“It was quite clear at this conference that everything was going to change”.
BullardMcKenzie’s PhD supervisor, Edward Crisp Bullard (1907 – 1980), was a noted experimental physicist who devised innovative equipment and developed a dynamo theory to model the origin of the Earth’s magnetic field. He was a student of Ernest Rutherford and a pioneer of marine geophysics in the UK. He was head of the Department of Geodesy and Geophysics at Cambridge through the 1960s, noted as a good leader who supported his staff, always managing to find a little money to get a student to a significant conference or to kick-start a new project. suggested that McKenzie (then at ScrippsScripps Institution of Oceanography, San Diego, California was established to support marine biological research, but from 1908 onwards pioneered geophysical research in the oceans. Teddy Bullard was a frequent visitor and undertook early ocean floor heat flow measurements with Roger Revelle. In 1962 the University of California established the new Institute of Geophysics and Planetary Physics alongside Scripps in La Jolla. ) attend this conference, a small gathering of about 40 invited scientists, on 11-12 November 1966 at NASA’s Goddard Institute for Space Science in New York. It was here that Fred VineFred Vine (1939-present) started as a graduate student at Madingley Rise in 1962. He worked with Drum Matthews on the magnetic fluctuations recorded in the rocks of the Indian Ocean floor. Fred Vine modelled the linear patterns of normal and reversed magnetism, parallel to the mid ocean ridge and with mirror symmetry across it. They combined Harry Hess’s suggestion of sea floor spreading like a conveyor belt with the newly-discovered sequence of past reversals of the Earth’s magnetic field to produce a simple model of crustal formation at mid ocean ridges. Vine and Matthews published their model – independently discovered by Lawrence Morley at about the same time – in 1963. presented his Princeton data on magnetic anomalies – much better than the Indian Ocean data on which Vine and MatthewsDrummond Matthews (1931–1997) was a fellow of Kings College Cambridge when McKenzie was an undergraduate. He was young and involved in College life. Drum was originally a geologist, with a PhD on the petrology of seafloor rocks. He worked extensively at sea, collecting gravity, magnetic and depth data, plus some seabed cores and samples, including on the International Indian Ocean Experiment in 1961-63. He, with Maurice Hill, influenced McKenzie to go into geophysics as a graduate student. Matthews continued in marine geophysics, and was the driving force behind the British Institutes Reflection Profiling Syndicate which obtained the first deep seismic profiles around the UK. had based their paper. Lynn SykesLynn Sykes (1937-present) worked on marine earthquake data, using the Worldwide Standard Seismograph Network, an outcome of the International Geophysical Year 1957-8. This network standardised the responses of seismometers, making possible analysis of the direction of movement on faults in earthquakes.
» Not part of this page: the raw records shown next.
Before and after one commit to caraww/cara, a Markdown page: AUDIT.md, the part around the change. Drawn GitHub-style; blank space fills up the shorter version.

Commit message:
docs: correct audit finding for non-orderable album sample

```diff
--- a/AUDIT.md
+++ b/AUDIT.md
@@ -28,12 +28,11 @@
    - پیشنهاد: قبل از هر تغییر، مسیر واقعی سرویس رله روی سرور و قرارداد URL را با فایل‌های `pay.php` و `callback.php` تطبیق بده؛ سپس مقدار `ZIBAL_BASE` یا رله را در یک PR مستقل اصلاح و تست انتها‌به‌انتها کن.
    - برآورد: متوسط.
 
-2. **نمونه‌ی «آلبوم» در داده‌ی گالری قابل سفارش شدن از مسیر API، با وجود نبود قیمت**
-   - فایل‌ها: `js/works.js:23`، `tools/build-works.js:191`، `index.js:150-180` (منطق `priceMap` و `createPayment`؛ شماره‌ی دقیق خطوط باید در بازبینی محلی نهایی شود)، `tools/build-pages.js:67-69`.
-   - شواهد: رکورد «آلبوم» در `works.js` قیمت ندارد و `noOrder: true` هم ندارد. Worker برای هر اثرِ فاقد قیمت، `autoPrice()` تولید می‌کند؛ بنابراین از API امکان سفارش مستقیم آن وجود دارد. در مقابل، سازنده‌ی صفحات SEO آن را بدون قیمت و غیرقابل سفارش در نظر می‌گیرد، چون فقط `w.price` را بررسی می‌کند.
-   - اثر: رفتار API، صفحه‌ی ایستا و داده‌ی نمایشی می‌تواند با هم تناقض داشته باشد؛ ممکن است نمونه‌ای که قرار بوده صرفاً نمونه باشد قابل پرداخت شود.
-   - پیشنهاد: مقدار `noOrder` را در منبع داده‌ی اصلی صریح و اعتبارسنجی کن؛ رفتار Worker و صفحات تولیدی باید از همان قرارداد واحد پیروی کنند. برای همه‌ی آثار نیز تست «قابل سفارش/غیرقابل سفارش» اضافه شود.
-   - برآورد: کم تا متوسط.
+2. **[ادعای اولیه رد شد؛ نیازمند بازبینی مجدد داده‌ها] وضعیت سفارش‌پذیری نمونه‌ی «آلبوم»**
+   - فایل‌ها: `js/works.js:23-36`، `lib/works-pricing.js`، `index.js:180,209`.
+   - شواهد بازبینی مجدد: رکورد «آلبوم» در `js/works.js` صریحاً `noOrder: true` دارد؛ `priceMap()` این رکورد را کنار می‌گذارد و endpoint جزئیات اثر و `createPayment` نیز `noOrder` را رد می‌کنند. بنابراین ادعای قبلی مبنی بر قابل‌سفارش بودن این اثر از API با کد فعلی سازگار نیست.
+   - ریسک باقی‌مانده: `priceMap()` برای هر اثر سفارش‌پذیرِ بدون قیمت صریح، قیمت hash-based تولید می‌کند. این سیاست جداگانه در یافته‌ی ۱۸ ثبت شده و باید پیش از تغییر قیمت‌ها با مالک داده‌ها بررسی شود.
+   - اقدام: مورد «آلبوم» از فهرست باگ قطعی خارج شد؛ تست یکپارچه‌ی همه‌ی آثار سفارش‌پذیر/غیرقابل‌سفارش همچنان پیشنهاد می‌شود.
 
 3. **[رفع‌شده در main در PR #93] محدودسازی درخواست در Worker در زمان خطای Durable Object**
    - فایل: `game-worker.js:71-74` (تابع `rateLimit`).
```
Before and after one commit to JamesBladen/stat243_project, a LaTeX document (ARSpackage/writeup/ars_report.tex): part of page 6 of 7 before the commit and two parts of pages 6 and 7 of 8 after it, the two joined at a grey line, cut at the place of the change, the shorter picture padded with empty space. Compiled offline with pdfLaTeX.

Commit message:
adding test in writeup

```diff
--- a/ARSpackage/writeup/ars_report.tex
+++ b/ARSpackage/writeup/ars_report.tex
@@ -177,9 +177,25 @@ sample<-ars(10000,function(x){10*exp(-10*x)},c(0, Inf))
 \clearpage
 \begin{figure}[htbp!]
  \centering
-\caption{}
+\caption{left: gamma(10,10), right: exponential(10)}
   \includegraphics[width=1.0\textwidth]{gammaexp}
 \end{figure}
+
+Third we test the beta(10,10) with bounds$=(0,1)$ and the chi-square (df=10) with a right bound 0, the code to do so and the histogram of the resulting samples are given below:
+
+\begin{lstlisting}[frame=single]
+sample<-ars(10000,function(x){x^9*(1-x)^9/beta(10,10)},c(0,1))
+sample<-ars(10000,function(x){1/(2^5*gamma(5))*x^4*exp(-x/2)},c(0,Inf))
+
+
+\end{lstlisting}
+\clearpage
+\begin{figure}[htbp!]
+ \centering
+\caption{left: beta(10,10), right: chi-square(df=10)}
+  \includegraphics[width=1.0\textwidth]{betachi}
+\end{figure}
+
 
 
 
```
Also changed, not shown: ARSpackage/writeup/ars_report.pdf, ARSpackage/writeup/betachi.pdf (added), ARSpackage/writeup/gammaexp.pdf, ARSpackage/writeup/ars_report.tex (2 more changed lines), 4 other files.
The network also improved earthquake location, showing that most marine quakes took place at plate boundaries. At Lamont, Sykes used this data to demonstrate that Tuzo Wilson’s transform faults existed, by determining the orientation of the first motion on the fault generating the earthquake. also derived slip-vector directions from earthquakes, using the newly-established Worldwide Standard Seismographic Network. And it was here that the plate tectonics paradigm took shape. “It was quite clear at this conference”, says McKenzie, “that everything was going to change”.